Please tell us about yourself.
I graduated from Loughborough University in 2016 with a degree in Mathematics and I’ve just finished writing my debut cookbook ‘Hibiscus’. I was also named as the Observer’s Rising Star of Food for 2017. I also create video recipes online.
There are quite a lot of young Nigerian chefs trying to revitalise Nigerian food abroad, in what way are you making your contribution?
I wouldn’t say I’m trying to revitalise Nigerian food as that gives the impression there is something wrong with Nigerian food and I don’t believe that. My cooking style is a mix of contemporary and fusion Nigerian food because it’s an extension of how I’ve grown up.
Congratulations on winning the RED and HarperCollins competition which aimed to find a cook start who could bring African Cuisine to the British mainstream.
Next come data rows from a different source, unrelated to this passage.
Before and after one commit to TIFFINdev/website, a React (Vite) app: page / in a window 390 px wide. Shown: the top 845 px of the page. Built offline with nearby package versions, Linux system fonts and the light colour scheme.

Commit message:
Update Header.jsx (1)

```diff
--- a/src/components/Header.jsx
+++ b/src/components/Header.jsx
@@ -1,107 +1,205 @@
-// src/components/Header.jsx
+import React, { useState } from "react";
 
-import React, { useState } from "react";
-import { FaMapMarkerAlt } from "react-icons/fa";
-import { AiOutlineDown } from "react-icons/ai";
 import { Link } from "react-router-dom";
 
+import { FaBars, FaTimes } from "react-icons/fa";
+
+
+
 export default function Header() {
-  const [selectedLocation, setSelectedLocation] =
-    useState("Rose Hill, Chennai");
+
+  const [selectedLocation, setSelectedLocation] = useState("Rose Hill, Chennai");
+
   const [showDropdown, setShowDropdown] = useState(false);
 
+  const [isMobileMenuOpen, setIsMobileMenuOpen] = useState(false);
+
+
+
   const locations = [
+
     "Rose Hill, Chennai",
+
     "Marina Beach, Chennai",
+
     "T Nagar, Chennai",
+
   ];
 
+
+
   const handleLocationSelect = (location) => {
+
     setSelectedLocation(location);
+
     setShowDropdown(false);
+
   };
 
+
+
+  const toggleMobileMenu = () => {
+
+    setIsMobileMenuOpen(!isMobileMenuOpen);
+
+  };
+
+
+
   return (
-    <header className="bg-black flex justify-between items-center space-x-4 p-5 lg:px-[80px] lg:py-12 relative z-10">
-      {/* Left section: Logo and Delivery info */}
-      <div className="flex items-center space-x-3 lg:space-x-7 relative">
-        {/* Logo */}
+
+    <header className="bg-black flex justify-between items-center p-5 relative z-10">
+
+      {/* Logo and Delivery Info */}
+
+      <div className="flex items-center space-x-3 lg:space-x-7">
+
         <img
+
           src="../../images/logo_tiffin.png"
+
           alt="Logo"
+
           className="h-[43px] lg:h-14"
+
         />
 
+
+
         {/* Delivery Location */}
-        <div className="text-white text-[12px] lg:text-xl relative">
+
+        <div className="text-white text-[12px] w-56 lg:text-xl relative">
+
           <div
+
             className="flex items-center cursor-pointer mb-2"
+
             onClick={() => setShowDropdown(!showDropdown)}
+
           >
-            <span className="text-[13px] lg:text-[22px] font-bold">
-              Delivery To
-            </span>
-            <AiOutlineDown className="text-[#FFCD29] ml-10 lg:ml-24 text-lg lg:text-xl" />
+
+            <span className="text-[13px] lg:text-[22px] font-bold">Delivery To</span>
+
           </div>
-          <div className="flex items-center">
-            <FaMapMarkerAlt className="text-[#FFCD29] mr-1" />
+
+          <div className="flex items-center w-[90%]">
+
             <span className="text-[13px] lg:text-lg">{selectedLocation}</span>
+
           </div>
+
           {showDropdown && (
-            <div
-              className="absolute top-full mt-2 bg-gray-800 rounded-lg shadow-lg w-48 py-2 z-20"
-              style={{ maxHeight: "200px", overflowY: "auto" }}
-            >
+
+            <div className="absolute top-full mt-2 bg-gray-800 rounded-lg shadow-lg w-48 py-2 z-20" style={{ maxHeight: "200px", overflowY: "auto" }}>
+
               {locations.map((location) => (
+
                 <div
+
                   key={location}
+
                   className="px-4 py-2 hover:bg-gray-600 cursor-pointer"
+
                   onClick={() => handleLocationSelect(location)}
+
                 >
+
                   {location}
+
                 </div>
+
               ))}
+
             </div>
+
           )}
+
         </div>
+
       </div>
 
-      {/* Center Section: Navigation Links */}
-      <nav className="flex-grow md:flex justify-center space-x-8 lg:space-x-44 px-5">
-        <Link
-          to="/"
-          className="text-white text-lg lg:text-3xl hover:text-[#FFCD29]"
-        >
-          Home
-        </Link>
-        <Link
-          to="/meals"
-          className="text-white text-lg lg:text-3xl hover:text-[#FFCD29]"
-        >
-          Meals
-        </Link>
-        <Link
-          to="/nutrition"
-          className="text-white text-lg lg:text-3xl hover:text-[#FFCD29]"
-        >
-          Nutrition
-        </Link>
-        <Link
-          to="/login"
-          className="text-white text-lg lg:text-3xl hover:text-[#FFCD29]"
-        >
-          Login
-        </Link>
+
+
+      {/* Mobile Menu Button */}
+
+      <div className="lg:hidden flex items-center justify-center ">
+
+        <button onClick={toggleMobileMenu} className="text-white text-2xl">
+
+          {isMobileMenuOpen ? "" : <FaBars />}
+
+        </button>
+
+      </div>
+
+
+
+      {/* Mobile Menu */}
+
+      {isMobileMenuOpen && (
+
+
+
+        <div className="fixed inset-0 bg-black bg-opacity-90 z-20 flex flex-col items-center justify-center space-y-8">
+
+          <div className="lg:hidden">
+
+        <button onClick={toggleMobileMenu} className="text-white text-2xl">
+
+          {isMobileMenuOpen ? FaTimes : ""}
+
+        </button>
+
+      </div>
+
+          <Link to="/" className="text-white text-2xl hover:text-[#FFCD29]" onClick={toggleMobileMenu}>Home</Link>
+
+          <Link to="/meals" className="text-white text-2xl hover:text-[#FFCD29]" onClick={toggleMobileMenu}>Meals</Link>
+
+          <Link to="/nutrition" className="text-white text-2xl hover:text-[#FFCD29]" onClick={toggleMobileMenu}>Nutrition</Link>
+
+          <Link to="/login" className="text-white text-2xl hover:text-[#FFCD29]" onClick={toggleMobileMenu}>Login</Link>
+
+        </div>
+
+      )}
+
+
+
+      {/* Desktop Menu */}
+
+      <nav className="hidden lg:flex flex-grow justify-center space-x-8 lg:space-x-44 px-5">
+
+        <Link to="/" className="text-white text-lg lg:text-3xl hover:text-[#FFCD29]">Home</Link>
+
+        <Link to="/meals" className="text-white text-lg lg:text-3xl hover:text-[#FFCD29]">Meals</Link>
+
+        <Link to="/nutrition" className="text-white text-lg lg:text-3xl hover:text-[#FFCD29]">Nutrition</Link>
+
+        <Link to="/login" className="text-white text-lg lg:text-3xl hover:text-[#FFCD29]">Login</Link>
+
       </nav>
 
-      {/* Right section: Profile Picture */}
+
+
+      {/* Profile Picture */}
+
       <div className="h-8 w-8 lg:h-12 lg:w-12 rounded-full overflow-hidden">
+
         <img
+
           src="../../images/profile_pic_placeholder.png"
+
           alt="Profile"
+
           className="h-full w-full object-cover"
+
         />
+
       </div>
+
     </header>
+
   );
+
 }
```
What encouraged you to apply to the competition and how did it make you feel winning?
A lot of my friends who had seen the competition advertised and had experienced my cooking (as well as tried my recipes online) believed that I’d be missing out on a great opportunity if I didn’t take part so I did. It’s one thing having your friends and family tell you they like your food but when people you don’t know like it so much they think you’re worthy of having a cookbook it’s something else.
Nigerians like yourself are creating a positive image of the country abroad, how do you think fellow Nigerian in diaspora can positively promote the country globally?
All I’ve really done is follow my dreams and aspirations. So that’s all I can really tell someone else to do. If you put 100% and more into your passion eventually someone will recognise you for it and if it’s showcasing Nigerian culture even better.
There is a rising number of young Nigerians abroad who are getting more involved with the country and culture in general, which wasn’t so a few years ago. What are your thoughts on this?
I can’t really speak for everyone in the diaspora. My friends have always been very passionate about Nigeria, in fact a lot more than I have. I think the difference is, now although slowly, media in the UK is beginning to become a lot more diverse and so more British-Nigerian profiles are being recognized and when they interview they talk about how Nigeria influences them.
Do you think it is important for young Nigerians abroad to be connected and what benefit do you think this will be of?
It depends on the person. If being connected to Nigeria helps that person feel more confident within themselves and gives them a sense of belonging that’s great. If not that’s that persons decision.
What was the inspiration behind ‘Hibiscus’ and what are you hoping it will achieve?
Hibiscus is inspired by the two years I spent in boarding school in Nigeria as well as how I’ve grown up in the UK. I’d like it to be a gateway for people who haven’t experienced Nigerian foods. I also hope it’ll inspire people to think outside the box when it comes to utilising West African ingredients.
What’s next for Lope?
Although I’m considered a chef now I would like to train professionally, also get work at a quality restaurant and then one day when I have enough experience open my own restaurant.